We ignore all of the massive, disruptive change we’ve lived through and decide that the future will be pretty much the same as it is now. Nothing will change. We are at the end of the line—the end of history.
But we’re not.
We’re not even close.
Imagine a 20-year-old suggesting that they’d done all the changing they’d ever do and life would be plain sailing for the next decade.
Yet, that’s what we do to ourselves every day.
I aim to change my life every 6 months and the last year has still seen far more change than I ever expected. And I’m betting Life will change again by the end of this year for all of us.
Don’t beat yourself up by imagining the future is the past.
Not finished yet?
More like just getting started.
In case you were ever worried about the robots coming you should know that AI won’t take our jobs.
AI will offer us new, better, more interesting work that we’ll enjoy more.
If you told someone back in 1920 we’d have cat psychiatrists, dog masseurs, and a ten-year-old who made millions from unwrapping presents, they’d probably put you in an asylum.
Yet here we are, psychoanalyzing pets and making synchronized dancing videos for cash instead of squeezing down a mine or milking a cow.
Don’t fear the future.
Imagine whatever wild place you want it to be and start walking.
The rest of us will just have to catch up.
Everybody knows ol’ Jeffers — Head Honcho at Amazon and richest man in the world when it’s not Elon Musk.
If you ever wondered what Bezos was doing with all that cash, it’s Blue Origin (great name) and a space ship that looks like a sex toy.
What I found out recently was that Blue Origin isn’t a way to get richer or save humanity.
This guy really has 300-year goals to ‘build a road into space.’
He said, “I’m going to use my lottery winnings from Amazon to make it easy for some kids in their dorm room to build a giant space company in 100 years.”
It’s his ‘calling’ to empower the human race to take the next step and he doesn’t even expect to see it happen.
That’s one big tree to plant.
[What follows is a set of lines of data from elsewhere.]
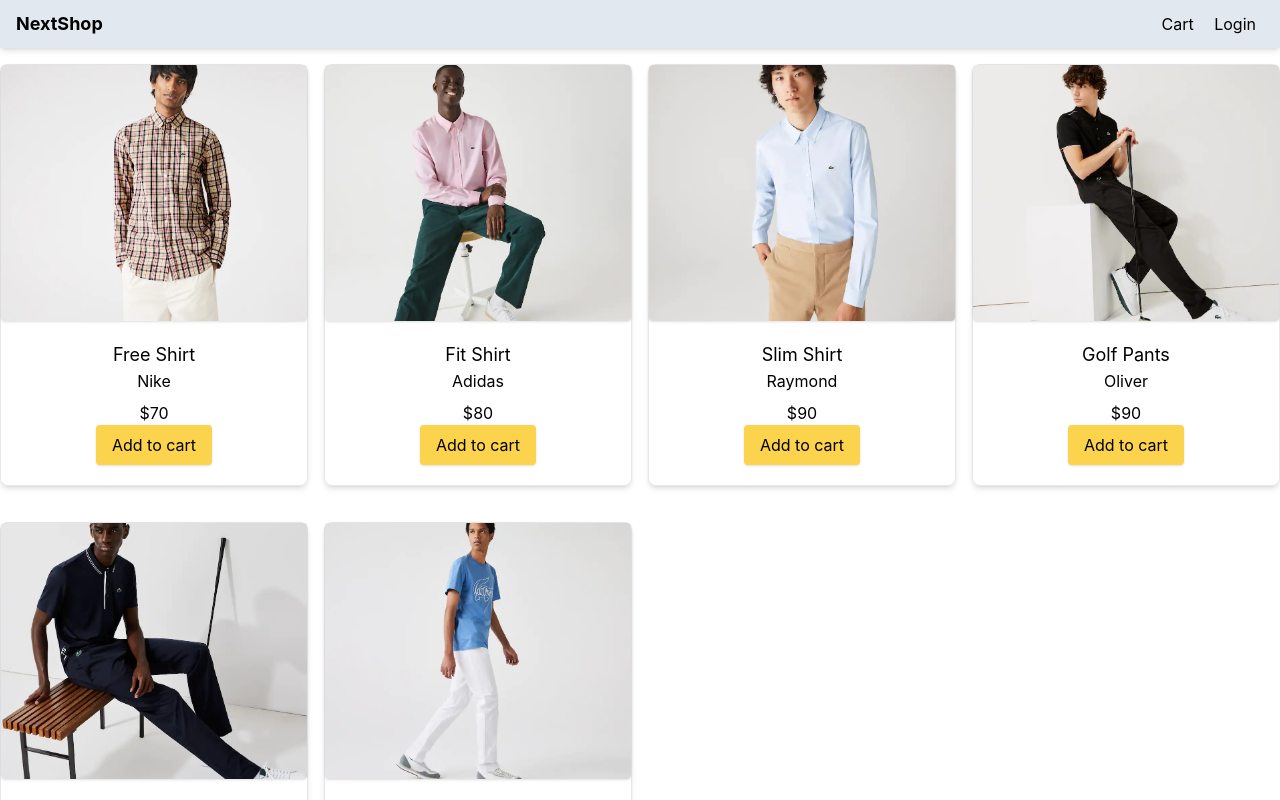
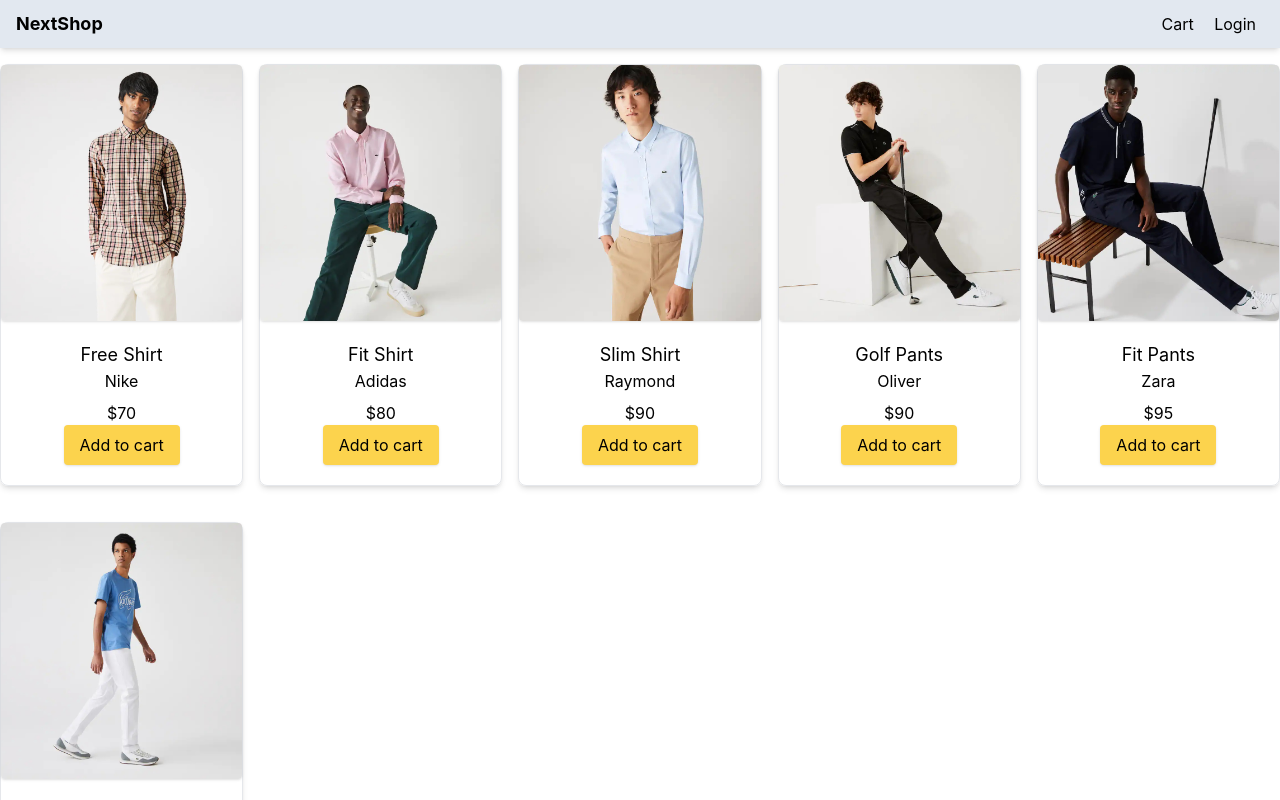
Before and after one commit to JBUkim/NextShop, a Next.js app: page / in a window 1280 px wide. Shown: the top 800 px of the page. Built offline with nearby package versions, Linux system fonts and the light colour scheme.

Commit message:
20220926

```diff
--- a/pages/index.js
+++ b/pages/index.js
@@ -20,13 +20,14 @@
     // </div>
     // </Layout>
 
-<Layout title="Home Page">
-      <div className="grid grid-cols-1 gap-4 md:grid-cols-3 lg:grid-cols-4">
+<Layout title="Home">
+      <div className="grid grid-cols1 gap-4 sm:grid-cols-2 md:grid-cols-3 lg:grid-cols-4 xl:grid-cols-5 2xl:grid-cols-6">
         {data.products.map((product) => (
-          <ProductItem product={product} key={product.slug}></ProductItem>
+          <ProductItem product={product} key={product.slug} />
         ))}
       </div>
-  </Layout>
+    </Layout>
+
 
   )
 }
```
One massive hairy goal.
And one that — quite frankly — I’m happy to donate to.
Getting toilet roll delivered to my door in 36 hours is like, a bonus.